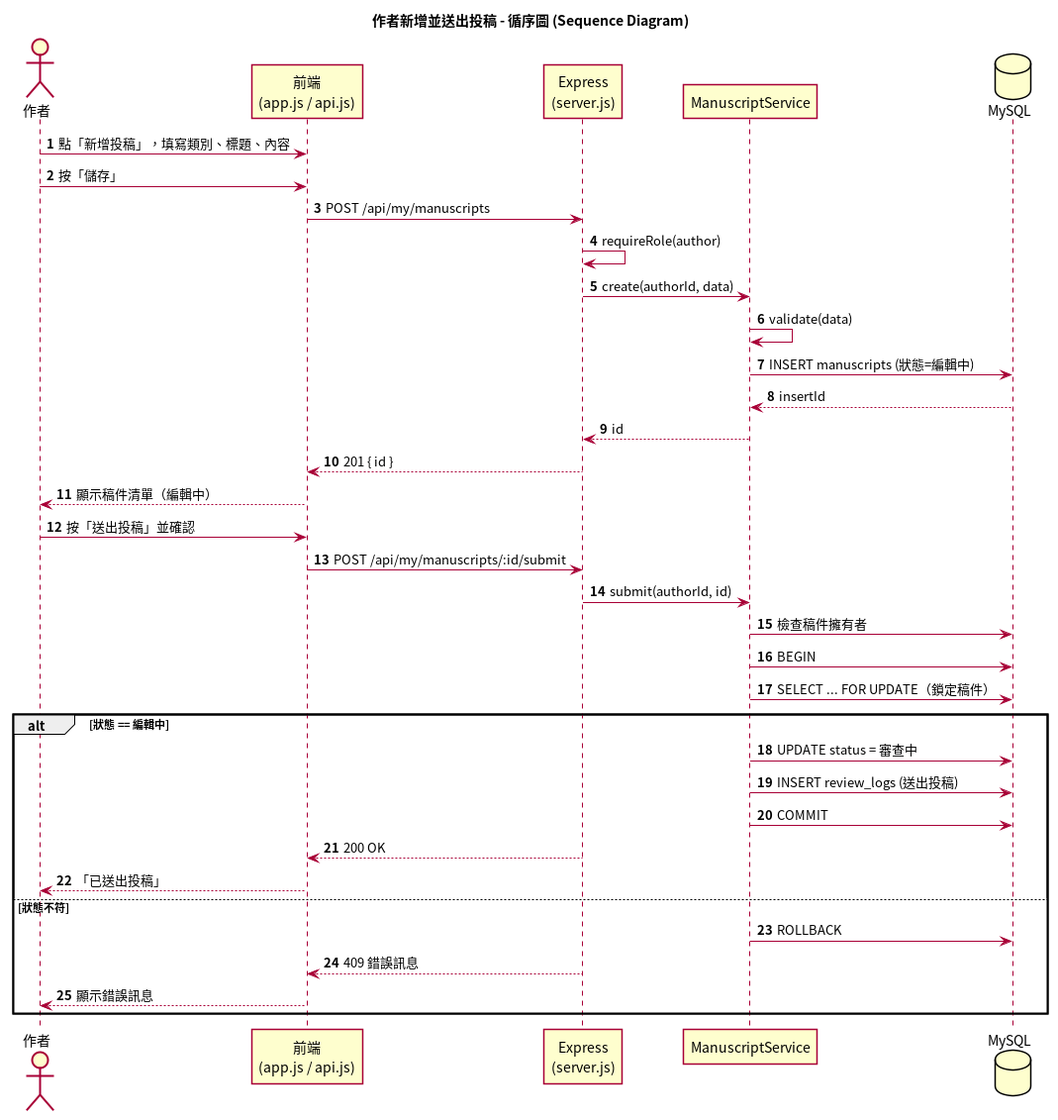
The PlantUML diagram docs/uml/04_sequence_author.png in 617-lyx/1151se_mid, before a commit. Its source is kept beside it as docs/uml/04_sequence_author.puml.
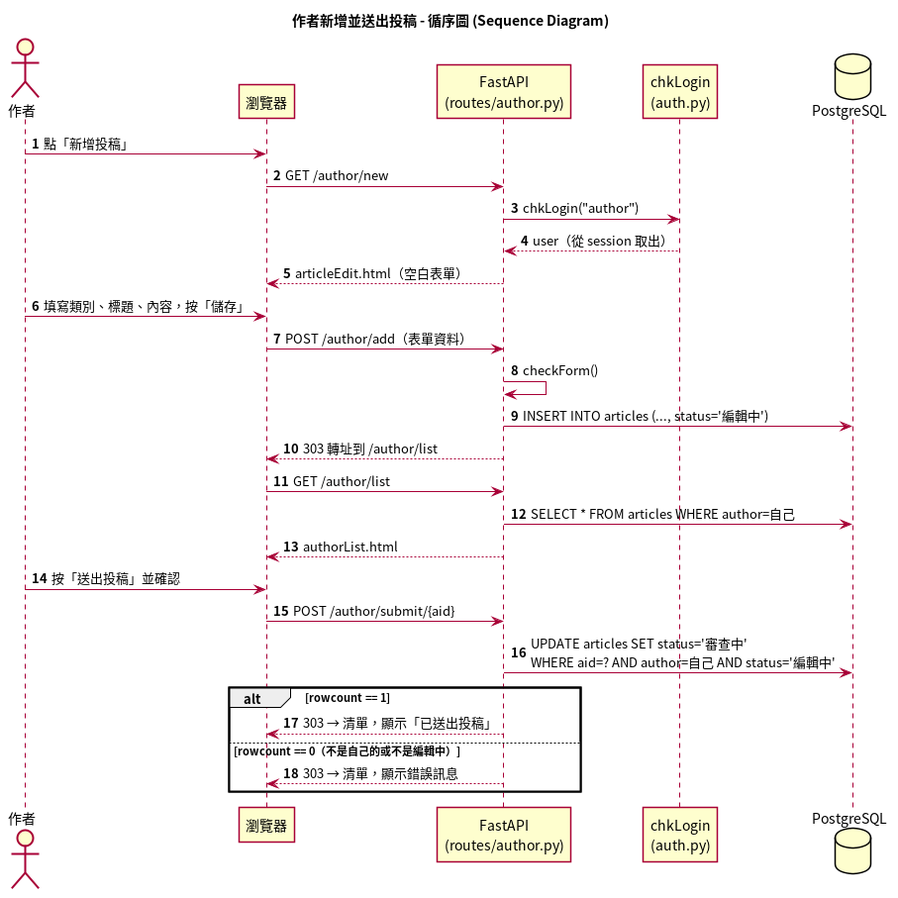
The same file after the commit.

Change to the diagram source:
```diff
@@ -5,38 +5,31 @@
 title 作者新增並送出投稿 - 循序圖 (Sequence Diagram)
 autonumber
 actor 作者
-participant "前端\n(app.js / api.js)" as FE
-participant "Express\n(server.js)" as API
-participant ManuscriptService as S
-database MySQL as DB
+participant "瀏覽器" as BR
+participant "FastAPI\n(routes/author.py)" as API
+participant "chkLogin\n(auth.py)" as AUTH
+database "PostgreSQL" as DB
 
-作者 -> FE : 點「新增投稿」，填寫類別、標題、內容
-作者 -> FE : 按「儲存」
-FE -> API : POST /api/my/manuscripts
-API -> API : requireRole(author)
-API -> S : create(authorId, data)
-S -> S : validate(data)
-S -> DB : INSERT manuscripts (狀態=編輯中)
-DB --> S : insertId
-S --> API : id
-API --> FE : 201 { id }
-FE --> 作者 : 顯示稿件清單（編輯中）
+作者 -> BR : 點「新增投稿」
+BR -> API : GET /author/new
+API -> AUTH : chkLogin("author")
+AUTH --> API : user（從 session 取出）
+API --> BR : articleEdit.html（空白表單）
+作者 -> BR : 填寫類別、標題、內容，按「儲存」
+BR -> API : POST /author/add（表單資料）
+API -> API : checkForm()
+API -> DB : INSERT INTO articles (..., status='編輯中')
+API --> BR : 303 轉址到 /author/list
+BR -> API : GET /author/list
+API -> DB : SELECT * FROM articles WHERE author=自己
+API --> BR : authorList.html
 
-作者 -> FE : 按「送出投稿」並確認
-FE -> API : POST /api/my/manuscripts/:id/submit
-API -> S : submit(authorId, id)
-S -> DB : 檢查稿件擁有者
-S -> DB : BEGIN
-S -> DB : SELECT ... FOR UPDATE（鎖定稿件）
-alt 狀態 == 編輯中
-  S -> DB : UPDATE status = 審查中
-  S -> DB : INSERT review_logs (送出投稿)
-  S -> DB : COMMIT
-  API --> FE : 200 OK
-  FE --> 作者 : 「已送出投稿」
-else 狀態不符
-  S -> DB : ROLLBACK
-  API --> FE : 409 錯誤訊息
-  FE --> 作者 : 顯示錯誤訊息
+作者 -> BR : 按「送出投稿」並確認
+BR -> API : POST /author/submit/{aid}
+API -> DB : UPDATE articles SET status='審查中'\nWHERE aid=? AND author=自己 AND status='編輯中'
+alt rowcount == 1
+  API --> BR : 303 → 清單，顯示「已送出投稿」
+else rowcount == 0（不是自己的或不是編輯中）
+  API --> BR : 303 → 清單，顯示錯誤訊息
 end
 @enduml
```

◇ ◇ ◇ ◇

The expected answer is every line above in which the word "participant" appears.

** SOLUTION TO THIS TASK **
-participant "前端\n(app.js / api.js)" as FE
-participant "Express\n(server.js)" as API
-participant ManuscriptService as S
+participant "瀏覽器" as BR
+participant "FastAPI\n(routes/author.py)" as API
+participant "chkLogin\n(auth.py)" as AUTH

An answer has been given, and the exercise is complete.